Dada taught me cards.Sitting in his suit of pants and vest.A fistful of joker-red hair strewn across his brow.His big belly like a cannon ball.
Dada has stories from Calcuttawrapped up in his big belly.When he belched they would unravel.
Billy chased me round the playgroundwith hands full of fists
Billy yelled at me across the football pitchwith a mouth full of stings.
The walls of the room are white and clean -all sign's of yesterdays sorrows scrubbedaway with bleach.
I told a whopper, a fib, a lie.Slipped out of my mouth. It was slimy, sly.
Miss Flotsam was my reception teacher.She had travelled the world.Brown hair turned goldenunder distant suns,clothes carrying coloursfrom countless corners of continents.
I was born with a map of Australia on my face;it was beautiful, my mother told me – there was nobody like me in the whole wide worldwho could trace the edges of down under
The living room remembers Gran dancing to Count Bessie.The kitchen can still hear my aunts fighting on Christmas Day.The hall is worried about the loose banister.

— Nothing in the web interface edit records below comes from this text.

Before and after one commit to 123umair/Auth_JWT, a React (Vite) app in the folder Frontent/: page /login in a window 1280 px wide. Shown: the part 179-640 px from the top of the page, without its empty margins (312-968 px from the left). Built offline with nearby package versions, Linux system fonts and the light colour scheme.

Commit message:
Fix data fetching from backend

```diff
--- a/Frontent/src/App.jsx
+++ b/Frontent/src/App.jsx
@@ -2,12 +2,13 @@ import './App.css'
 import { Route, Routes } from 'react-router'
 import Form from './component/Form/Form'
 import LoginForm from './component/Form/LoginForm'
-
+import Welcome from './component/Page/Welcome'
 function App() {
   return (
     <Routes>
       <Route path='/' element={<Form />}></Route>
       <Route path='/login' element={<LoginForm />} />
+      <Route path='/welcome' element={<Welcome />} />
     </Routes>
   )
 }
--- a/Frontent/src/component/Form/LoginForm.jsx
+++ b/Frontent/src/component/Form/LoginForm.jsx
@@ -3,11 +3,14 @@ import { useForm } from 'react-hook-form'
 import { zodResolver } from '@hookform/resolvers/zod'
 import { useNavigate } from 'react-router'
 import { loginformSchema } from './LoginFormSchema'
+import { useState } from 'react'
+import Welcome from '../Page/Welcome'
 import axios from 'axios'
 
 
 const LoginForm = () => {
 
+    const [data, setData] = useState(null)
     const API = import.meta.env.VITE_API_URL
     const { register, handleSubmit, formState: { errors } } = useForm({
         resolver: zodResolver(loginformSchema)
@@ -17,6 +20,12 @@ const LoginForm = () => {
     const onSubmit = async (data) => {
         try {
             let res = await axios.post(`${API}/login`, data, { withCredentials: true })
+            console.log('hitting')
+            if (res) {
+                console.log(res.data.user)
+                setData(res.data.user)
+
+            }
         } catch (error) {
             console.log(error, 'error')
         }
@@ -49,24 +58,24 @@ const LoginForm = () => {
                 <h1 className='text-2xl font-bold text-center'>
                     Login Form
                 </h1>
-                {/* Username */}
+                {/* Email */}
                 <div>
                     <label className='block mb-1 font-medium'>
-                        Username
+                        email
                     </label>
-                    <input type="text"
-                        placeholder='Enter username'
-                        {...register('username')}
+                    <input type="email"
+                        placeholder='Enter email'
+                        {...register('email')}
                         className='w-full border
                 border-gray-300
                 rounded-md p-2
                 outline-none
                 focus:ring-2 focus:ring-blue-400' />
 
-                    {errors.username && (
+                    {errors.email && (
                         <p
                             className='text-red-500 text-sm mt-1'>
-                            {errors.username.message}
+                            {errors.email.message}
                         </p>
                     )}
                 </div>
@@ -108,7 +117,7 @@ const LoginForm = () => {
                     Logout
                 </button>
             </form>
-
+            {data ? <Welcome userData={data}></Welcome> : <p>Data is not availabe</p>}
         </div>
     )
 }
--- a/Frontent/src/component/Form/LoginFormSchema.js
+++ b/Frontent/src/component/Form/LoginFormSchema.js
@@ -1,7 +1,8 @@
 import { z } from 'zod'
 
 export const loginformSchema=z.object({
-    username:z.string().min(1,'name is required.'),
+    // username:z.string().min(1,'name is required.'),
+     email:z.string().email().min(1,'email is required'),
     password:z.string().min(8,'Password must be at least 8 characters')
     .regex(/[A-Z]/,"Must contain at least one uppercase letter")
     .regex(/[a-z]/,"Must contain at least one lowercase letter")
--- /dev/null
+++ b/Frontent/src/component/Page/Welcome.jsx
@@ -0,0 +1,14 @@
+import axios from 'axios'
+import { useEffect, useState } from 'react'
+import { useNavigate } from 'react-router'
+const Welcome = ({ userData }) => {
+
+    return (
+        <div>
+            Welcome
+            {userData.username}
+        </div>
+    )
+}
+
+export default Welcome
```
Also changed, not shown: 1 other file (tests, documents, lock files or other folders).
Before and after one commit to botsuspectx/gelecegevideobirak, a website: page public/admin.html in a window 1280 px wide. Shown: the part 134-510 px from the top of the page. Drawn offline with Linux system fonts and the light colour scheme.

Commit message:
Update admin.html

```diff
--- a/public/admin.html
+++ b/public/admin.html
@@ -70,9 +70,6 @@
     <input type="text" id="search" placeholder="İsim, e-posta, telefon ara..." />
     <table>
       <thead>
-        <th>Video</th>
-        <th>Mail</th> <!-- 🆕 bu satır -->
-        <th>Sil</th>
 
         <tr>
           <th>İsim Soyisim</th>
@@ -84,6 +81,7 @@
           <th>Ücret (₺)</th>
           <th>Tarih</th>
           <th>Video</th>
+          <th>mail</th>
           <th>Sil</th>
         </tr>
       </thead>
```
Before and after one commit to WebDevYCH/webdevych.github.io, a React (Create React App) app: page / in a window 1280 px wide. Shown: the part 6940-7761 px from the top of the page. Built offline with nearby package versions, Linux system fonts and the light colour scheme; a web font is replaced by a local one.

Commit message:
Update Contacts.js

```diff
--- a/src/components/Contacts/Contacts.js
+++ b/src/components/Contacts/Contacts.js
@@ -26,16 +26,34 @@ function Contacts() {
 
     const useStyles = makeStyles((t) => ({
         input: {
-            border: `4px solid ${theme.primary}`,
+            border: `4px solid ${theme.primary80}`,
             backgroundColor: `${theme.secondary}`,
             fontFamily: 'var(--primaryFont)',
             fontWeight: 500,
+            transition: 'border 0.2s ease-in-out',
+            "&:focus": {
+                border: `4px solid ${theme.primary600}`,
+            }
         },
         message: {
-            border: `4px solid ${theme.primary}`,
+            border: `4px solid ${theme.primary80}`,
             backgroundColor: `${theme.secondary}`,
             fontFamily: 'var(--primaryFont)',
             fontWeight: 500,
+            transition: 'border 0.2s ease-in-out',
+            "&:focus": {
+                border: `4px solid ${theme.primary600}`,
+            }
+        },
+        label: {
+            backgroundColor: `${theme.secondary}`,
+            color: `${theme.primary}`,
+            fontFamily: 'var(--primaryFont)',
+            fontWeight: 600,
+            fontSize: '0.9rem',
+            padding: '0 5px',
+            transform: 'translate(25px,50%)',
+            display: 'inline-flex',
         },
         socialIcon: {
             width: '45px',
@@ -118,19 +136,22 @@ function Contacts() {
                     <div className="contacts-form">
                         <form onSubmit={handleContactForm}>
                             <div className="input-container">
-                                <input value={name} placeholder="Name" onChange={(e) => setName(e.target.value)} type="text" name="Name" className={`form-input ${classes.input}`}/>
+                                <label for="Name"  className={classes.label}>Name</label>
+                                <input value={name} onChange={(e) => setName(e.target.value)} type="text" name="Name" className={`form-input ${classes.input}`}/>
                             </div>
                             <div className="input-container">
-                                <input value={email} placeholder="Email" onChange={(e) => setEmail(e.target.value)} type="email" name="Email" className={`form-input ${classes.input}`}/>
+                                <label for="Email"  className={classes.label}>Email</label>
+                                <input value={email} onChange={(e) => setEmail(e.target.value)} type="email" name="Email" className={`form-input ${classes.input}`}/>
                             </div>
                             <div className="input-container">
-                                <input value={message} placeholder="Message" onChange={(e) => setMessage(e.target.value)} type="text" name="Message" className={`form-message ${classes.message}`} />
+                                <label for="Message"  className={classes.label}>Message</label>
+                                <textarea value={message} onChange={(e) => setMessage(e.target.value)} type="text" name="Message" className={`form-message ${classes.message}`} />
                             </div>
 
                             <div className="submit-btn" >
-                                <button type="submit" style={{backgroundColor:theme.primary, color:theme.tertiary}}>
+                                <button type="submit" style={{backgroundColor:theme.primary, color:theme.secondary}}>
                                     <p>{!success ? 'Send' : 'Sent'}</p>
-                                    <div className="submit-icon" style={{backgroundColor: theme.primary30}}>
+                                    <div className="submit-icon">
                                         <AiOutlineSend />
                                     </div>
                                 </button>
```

Toothless, she kisseswith fleshy lipsrounded, like mouthof a bottle, all wet
She bruises your facealmost, with twoloving tree-root hands.